The desert compound has 2,300 square feet with one bedroom, one-and-a-half bathrooms, and a studio. It was built like a kit house with prefabricated parts by ecotechbuild, a design-build subsidiary of ecotechdesign, in conjunction with 44 West Construction.
Tim Palen Studio is made with six ISO containers (five in the living area and one as an appendage to the studio to hold photography equipment) and a Butler pre-engineered studio building.
On one side, the studio is naturally lit with six, 22-inch, dimmable solar tubes, while on the other side, an 18-foot stairwell is clad in corrugated, recycled steel and a tall, slit window. The stairwell doubles as a gallery for the owner’s studio.

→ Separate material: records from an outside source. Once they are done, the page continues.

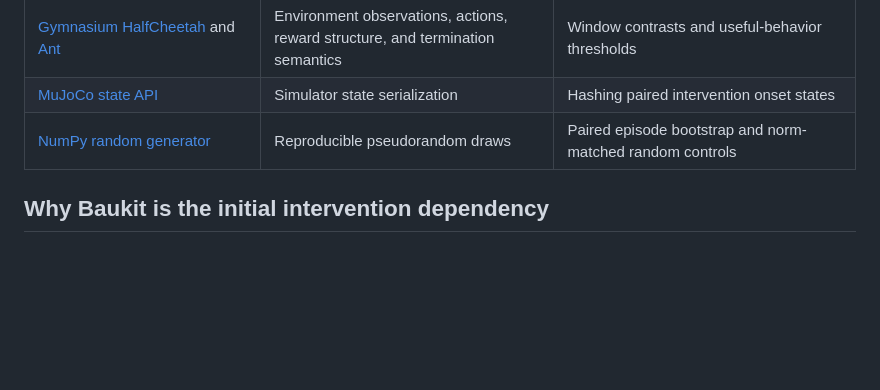
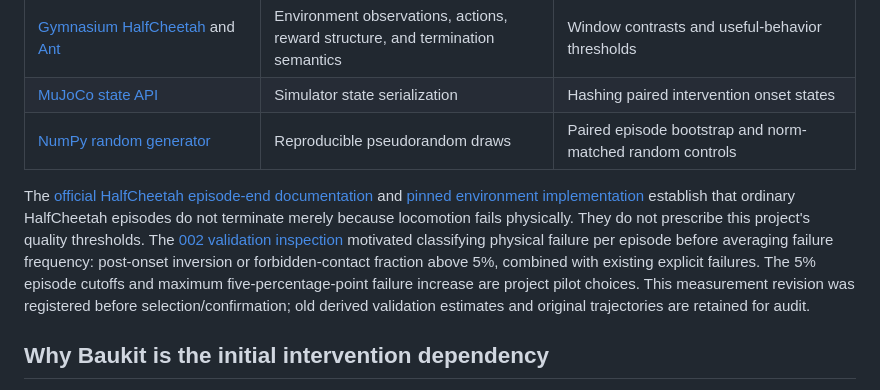
Before and after one commit to BurnyCoder/reinforcement-learning-locomotion-steering-vectors, a Markdown page: docs/sources.md, the part around the change. Drawn GitHub-style; blank space fills up the shorter version.

```diff
--- a/docs/sources.md
+++ b/docs/sources.md
@@ -13,6 +13,8 @@ Audited September 2026. Links below distinguish what the source establishes from
 | [Gymnasium HalfCheetah](https://gymnasium.farama.org/environments/mujoco/half_cheetah/) and [Ant](https://gymnasium.farama.org/environments/mujoco/ant/) | Environment observations, actions, reward structure, and termination semantics | Window contrasts and useful-behavior thresholds |
 | [MuJoCo state API](https://mujoco.readthedocs.io/en/stable/APIreference/APIfunctions.html#mj-getstate) | Simulator state serialization | Hashing paired intervention onset states |
 | [NumPy random generator](https://numpy.org/doc/1.26/reference/random/generator.html) | Reproducible pseudorandom draws | Paired episode bootstrap and norm-matched random controls |
+
+The [official HalfCheetah episode-end documentation](https://gymnasium.farama.org/environments/mujoco/half_cheetah/#episode-end) and [pinned environment implementation](https://github.com/Farama-Foundation/Gymnasium/blob/v1.0.0/gymnasium/envs/mujoco/half_cheetah_v5.py) establish that ordinary HalfCheetah episodes do not terminate merely because locomotion fails physically. They do not prescribe this project's quality thresholds. The [002 validation inspection](../reports/hc-running-002-validation-inspection.md) motivated classifying physical failure per episode before averaging failure frequency: post-onset inversion or forbidden-contact fraction above 5%, combined with existing explicit failures. The 5% episode cutoffs and maximum five-percentage-point failure increase are project pilot choices. This measurement revision was registered before selection/confirmation; old derived validation estimates and original trajectories are retained for audit.
 
 ## Why Baukit is the initial intervention dependency
 
```
Also changed, not shown: docs/methodology.md (+6 -2 lines), reports/experiments.md (+8 -2 lines).
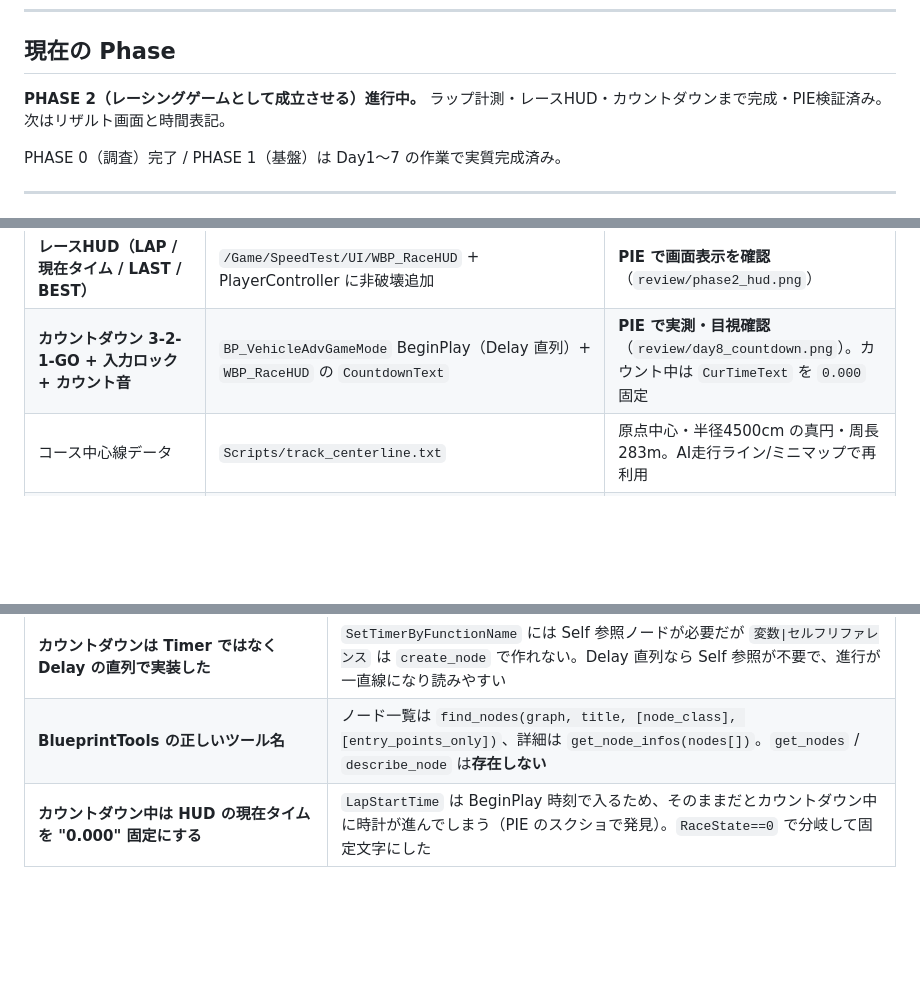
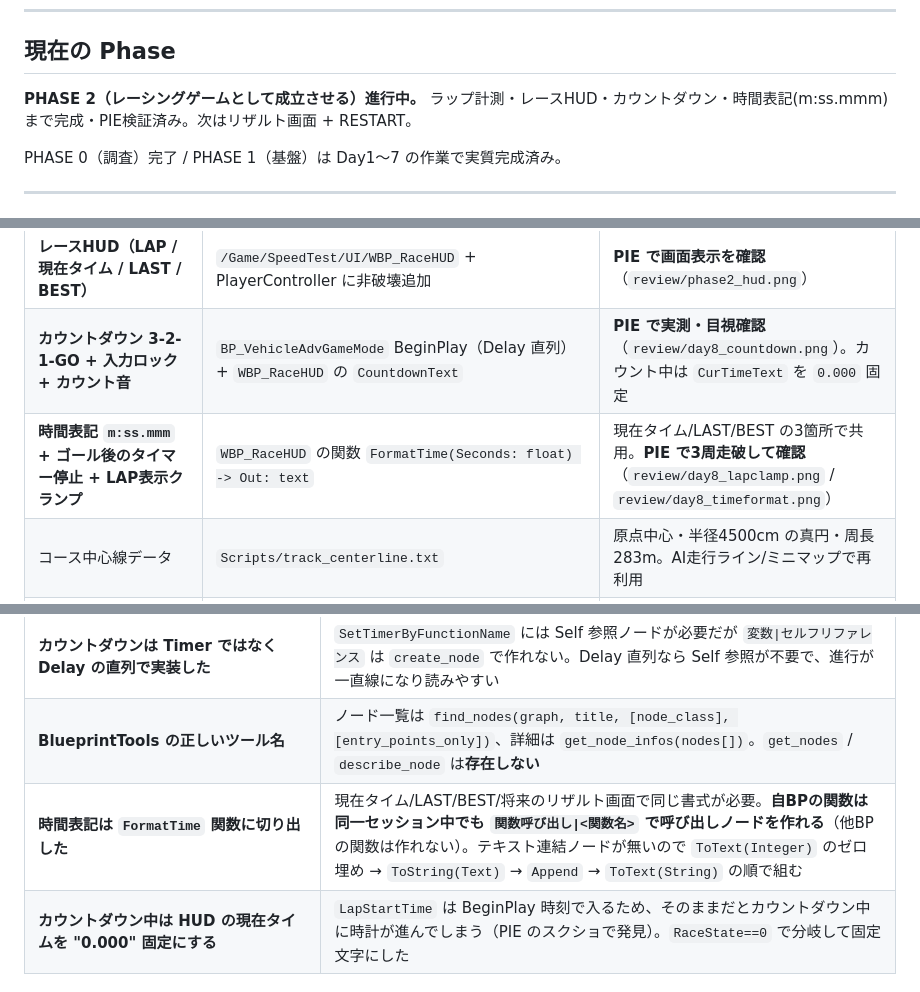
Before and after one commit to moneytiger1221-cloud/-, a Markdown page: ue5/GAME_DEV_LOG.md, 3 parts joined by grey strips. GitHub-like rendering; blank space fills up the shorter version.

```diff
--- a/ue5/GAME_DEV_LOG.md
+++ b/ue5/GAME_DEV_LOG.md
@@ -12,7 +12,7 @@ Gran Turismo 7 のようなリアル志向のコンソール級レーシング
 ## 現在の Phase
 
 **PHASE 2（レーシングゲームとして成立させる）進行中。**
-ラップ計測・レースHUD・カウントダウンまで完成・PIE検証済み。次はリザルト画面と時間表記。
+ラップ計測・レースHUD・カウントダウン・時間表記(m:ss.mmm)まで完成・PIE検証済み。次はリザルト画面 + RESTART。
 
 PHASE 0（調査）完了 / PHASE 1（基盤）は Day1〜7 の作業で実質完成済み。
 
@@ -51,6 +51,7 @@ PHASE 0（調査）完了 / PHASE 1（基盤）は Day1〜7 の作業で実質
 | **ラップ計測（周回検出/ラップタイム/ベストラップ/ゴール判定/逆走対策）** | `BP_VehicleAdvGameMode` + `BP_RaceGate` x4 | **PIE検証済み** |
 | **レースHUD（LAP / 現在タイム / LAST / BEST）** | `/Game/SpeedTest/UI/WBP_RaceHUD` + PlayerController に非破壊追加 | **PIE で画面表示を確認**（`review/phase2_hud.png`） |
 | **カウントダウン 3-2-1-GO + 入力ロック + カウント音** | `BP_VehicleAdvGameMode` BeginPlay（Delay 直列）+ `WBP_RaceHUD` の `CountdownText` | **PIE で実測・目視確認**（`review/day8_countdown.png`）。カウント中は `CurTimeText` を `0.000` 固定 |
+| **時間表記 `m:ss.mmm` + ゴール後のタイマー停止 + LAP表示クランプ** | `WBP_RaceHUD` の関数 `FormatTime(Seconds: float) -> Out: text` | 現在タイム/LAST/BEST の3箇所で共用。**PIE で3周走破して確認**（`review/day8_lapclamp.png` / `review/day8_timeformat.png`） |
 | コース中心線データ | `Scripts/track_centerline.txt` | 原点中心・半径4500cm の真円・周長283m。AI走行ライン/ミニマップで再利用 |
 | 高解像度撮影 2560x1440 | `SlateInspectorToolset` 経由の `HighResShot` | **PIE中のみ / 3コールに分割が必須** |
 | MRQ 準備（`LS_Hero` + `HeroCam` 35mm/f4） | `/Game/Cinematics/LS_Hero` | レンダリング実行は手作業 |
@@ -118,6 +121,7 @@ RaceTimer / **Position** / RaceRestart /
 | **`EditorAppToolset.StartPIE` は常に "PIE ended before warmup completed" を返す** | このビルドの warmup 追跡が壊れている。実際には PIE は起動しているので、**StartPIE は単独コールにして、続きの処理は次のコールで行う**（スクリプト内で続けると例外で中断する） |
 | **カウントダウンは Timer ではなく Delay の直列で実装した** | `SetTimerByFunctionName` には Self 参照ノードが必要だが `変数\|セルフリファレンス` は `create_node` で作れない。Delay 直列なら Self 参照が不要で、進行が一直線になり読みやすい |
 | **BlueprintTools の正しいツール名** | ノード一覧は `find_nodes(graph, title, [node_class], [entry_points_only])`、詳細は `get_node_infos(nodes[])`。`get_nodes` / `describe_node` は**存在しない** |
+| **時間表記は `FormatTime` 関数に切り出した** | 現在タイム/LAST/BEST/将来のリザルト画面で同じ書式が必要。**自BPの関数は同一セッション中でも `関数呼び出し\|<関数名>` で呼び出しノードを作れる**（他BPの関数は作れない）。テキスト連結ノードが無いので `ToText(Integer)` のゼロ埋め → `ToString(Text)` → `Append` → `ToText(String)` の順で組む |
 | **カウントダウン中は HUD の現在タイムを "0.000" 固定にする** | `LapStartTime` は BeginPlay 時刻で入るため、そのままだとカウントダウン中に時計が進んでしまう（PIE のスクショで発見）。`RaceState==0` で分岐して固定文字にした |
 
 ---
```
Also changed, not shown: other parts of ue5/GAME_DEV_LOG.md (+12 -9 lines), ue5/PROGRESS.md (+21 -0 lines).
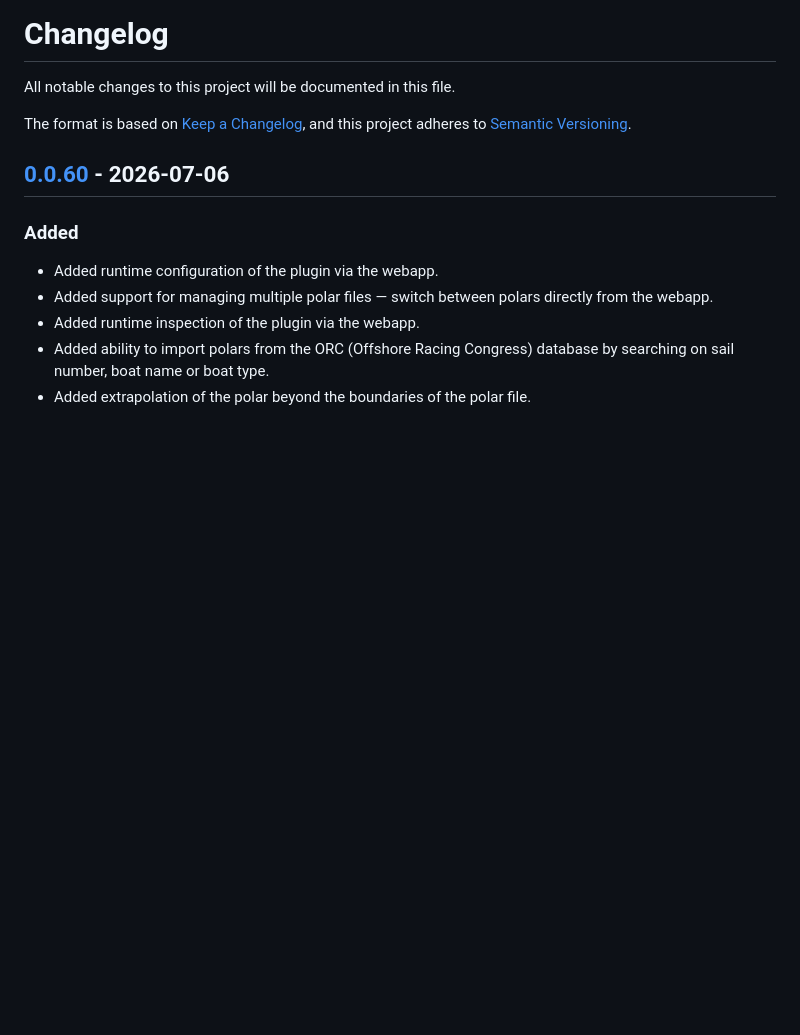
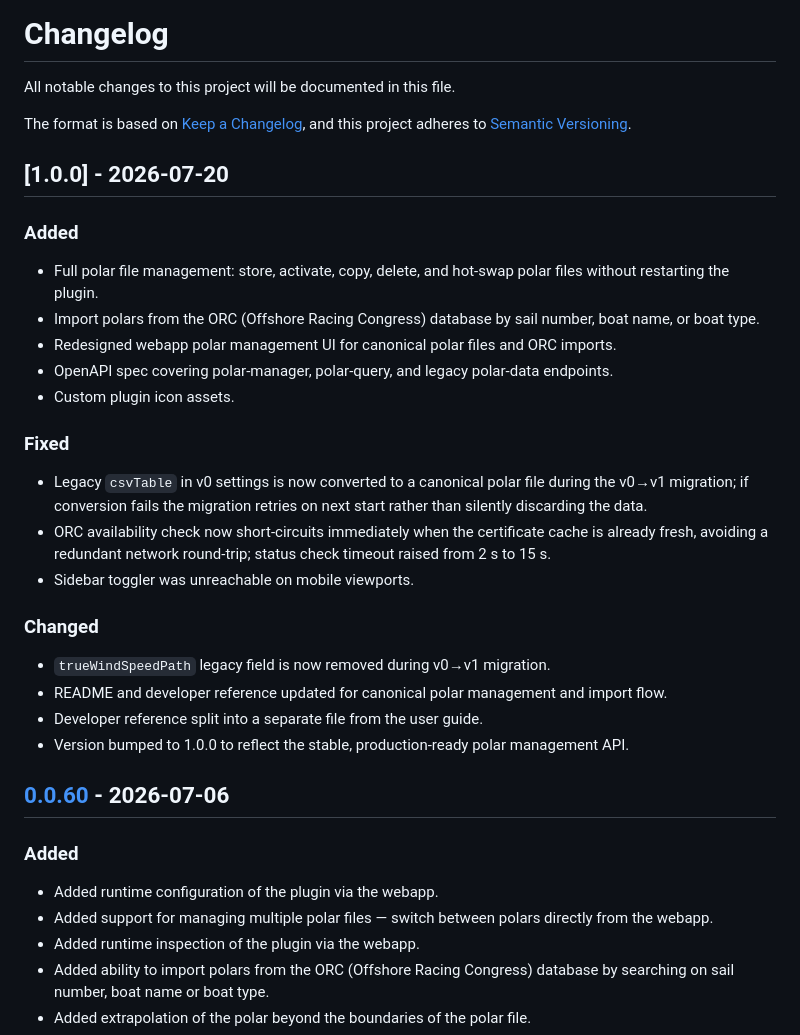
Before and after one commit to htool/signalk-polar-performance-plugin, a Markdown page: CHANGELOG.md, the part around the change. Drawn GitHub-style; blank space fills up the shorter version.

Commit message:
chore: release 1.0.0

```diff
--- a/CHANGELOG.md
+++ b/CHANGELOG.md
@@ -3,6 +3,26 @@
 All notable changes to this project will be documented in this file.
 
 The format is based on [Keep a Changelog](https://keepachangelog.com/en/1.0.0/), and this project adheres to [Semantic Versioning](https://semver.org/spec/v2.0.0.html).
+
+## [1.0.0] - 2026-07-20
+
+### Added
+- Full polar file management: store, activate, copy, delete, and hot-swap polar files without restarting the plugin.
+- Import polars from the ORC (Offshore Racing Congress) database by sail number, boat name, or boat type.
+- Redesigned webapp polar management UI for canonical polar files and ORC imports.
+- OpenAPI spec covering polar-manager, polar-query, and legacy polar-data endpoints.
+- Custom plugin icon assets.
+
+### Fixed
+- Legacy `csvTable` in v0 settings is now converted to a canonical polar file during the v0→v1 migration; if conversion fails the migration retries on next start rather than silently discarding the data.
+- ORC availability check now short-circuits immediately when the certificate cache is already fresh, avoiding a redundant network round-trip; status check timeout raised from 2 s to 15 s.
+- Sidebar toggler was unreachable on mobile viewports.
+
+### Changed
+- `trueWindSpeedPath` legacy field is now removed during v0→v1 migration.
+- README and developer reference updated for canonical polar management and import flow.
+- Developer reference split into a separate file from the user guide.
+- Version bumped to 1.0.0 to reflect the stable, production-ready polar management API.
 
 ## [0.0.60] - 2026-07-06
 
```
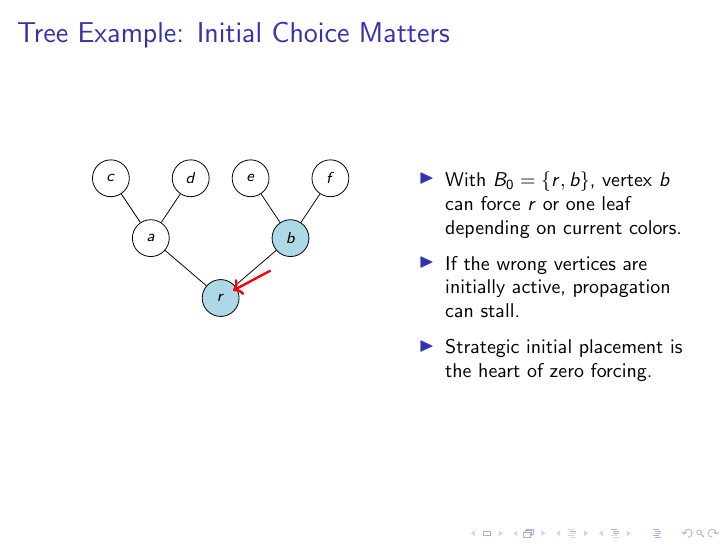
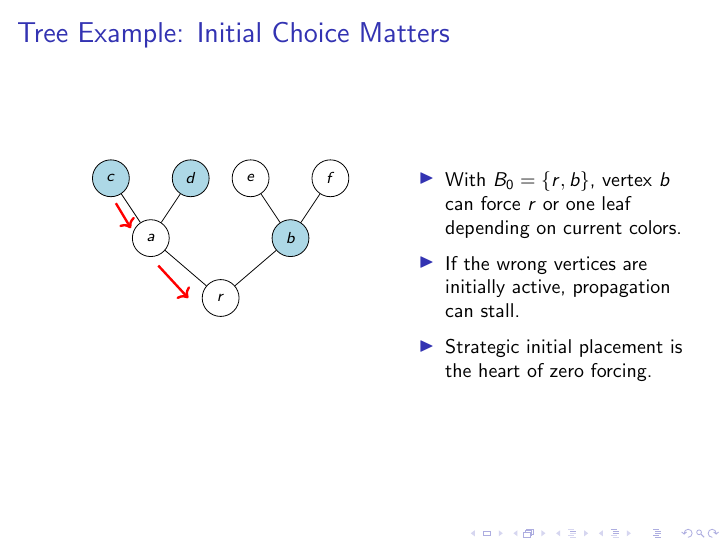
Before and after one commit to hunnellm/tr-zero-forcing, LaTeX slides (main.tex): page 12 of 13. Compiled offline with pdfLaTeX.

Commit message:
Change node colors and adjust drawing coordinates

```diff
--- a/main.tex
+++ b/main.tex
@@ -283,18 +283,19 @@ Z(G)=\min\{\abs{B}: B\subseteq V,\ B \text{ is a zero forcing set}\}.
 \column{0.56\textwidth}
 \centering
 \begin{tikzpicture}[scale=0.88, every node/.style={font=\scriptsize}]
-  \node[zfblack] (r) at (0,0) {$r$};
+  \node[zfwhite] (r) at (0,0) {$r$};
   \node[zfwhite] (a) at (-1.4,1.2) {$a$};
   \node[zfblack] (b) at (1.4,1.2) {$b$};
-  \node[zfwhite] (c) at (-2.2,2.4) {$c$};
-  \node[zfwhite] (d) at (-0.6,2.4) {$d$};
+  \node[zfblack] (c) at (-2.2,2.4) {$c$};
+  \node[zfblack] (d) at (-0.6,2.4) {$d$};
   \node[zfwhite] (e) at (0.6,2.4) {$e$};
   \node[zfwhite] (f) at (2.2,2.4) {$f$};
   \draw (r)--(a)--(c);
   \draw (a)--(d);
   \draw (r)--(b)--(e);
   \draw (b)--(f);
-  \draw[zfforce] (1.0,0.55) -- (0.25,0.15);
+  \draw[zfforce] (-1.25,0.65) -- (-0.65,0.0);
+  \draw[zfforce] (-2.1,1.9) -- (-1.8,1.4);
 \end{tikzpicture}
 
 \column{0.44\textwidth}
```
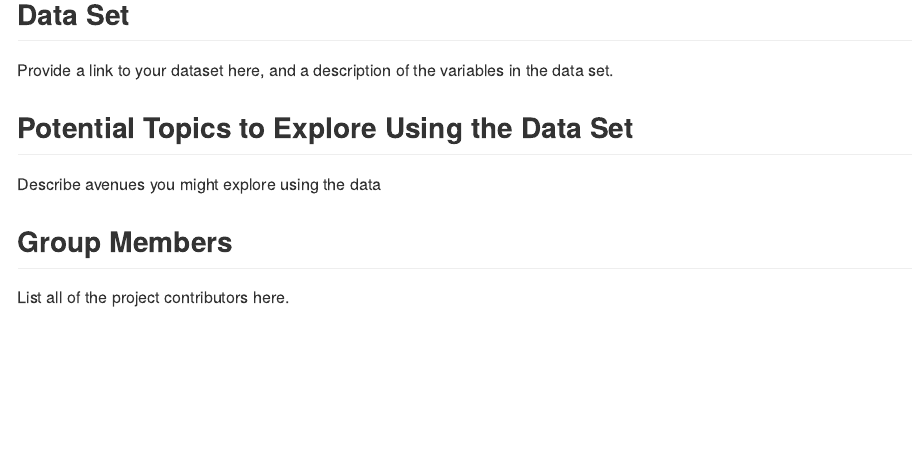
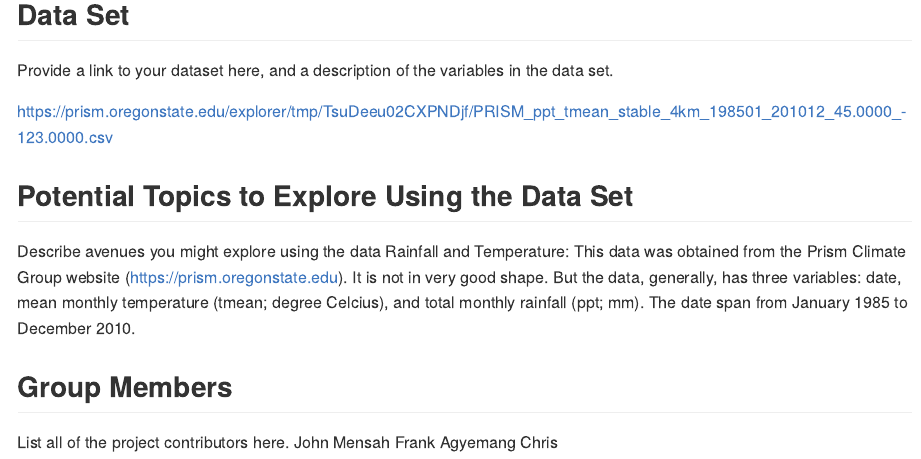
Before and after one commit to stat850-unl/project-cfj_r-is-cool, an R Markdown document (README.Rmd): the page in a window 1100 px wide, from 440 px down. Rendered offline with R 4.5, knitr and Pandoc, with nearby package versions.

Commit message:
Project Addition

```diff
--- a/README.Rmd
+++ b/README.Rmd
@@ -30,9 +30,15 @@ Once you have received feedback on your project proposal (via Canvas) you may al
 ## Data Set
 Provide a link to your dataset here, and a description of the variables in the data set.
 
+https://prism.oregonstate.edu/explorer/tmp/TsuDeeu02CXPNDjf/PRISM_ppt_tmean_stable_4km_198501_201012_45.0000_-123.0000.csv
+
 
 ## Potential Topics to Explore Using the Data Set
 Describe avenues you might explore using the data
+Rainfall and Temperature: This data was obtained from the Prism Climate Group website (https://prism.oregonstate.edu). It is not in very good shape. But the data, generally, has three variables: date, mean monthly temperature (tmean; degree Celcius), and total monthly rainfall (ppt; mm). The date span from January 1985 to December 2010.
 
 ## Group Members
 List all of the project contributors here.
+John Mensah
+Frank Agyemang
+Chris
```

Other than the obvious reuse of shipping containers, this project has some unique and impressive green features. The roof is white in parts and living in others with 4’x4′ green modules. The 160-square foot living roof has native desert plants and sedums sustained with gray water.
A recycled tank harvests up to 3,000 gallons of rainwater from the roof for watering plants in the breezeway, while a 10,000 gallon tank holds water for potable water use or as a backup in the event of a fire.
The Tim Palen Studio has rigid-foam insulation in some of the walls and roof (Title 24+) and heat-treated, low-E, double-glazed windows. Otherwise — this is the desert after all — the project is heated and cooled with a mini-split heat pump system.
To deflect some of the Mojave Desert sun, a steel Unistrut structure is bolted to the house to secure a skin of modular, perforated, metal panels. These panels blanket the south, west, and breezeway portions and they’re transparent. Which is to say, the skin balances views, natural ventilation, and a 50% reduction in heat and glare.
The Tim Palen Studio was built for about $200 per square foot, including the foundation, according to an email from a representative for the architect. Ecotechdesign intends to design and build more container projects in the price range of about $150-250 per square foot, depending on the site and other options.
Credits: Jack Parsons Photography.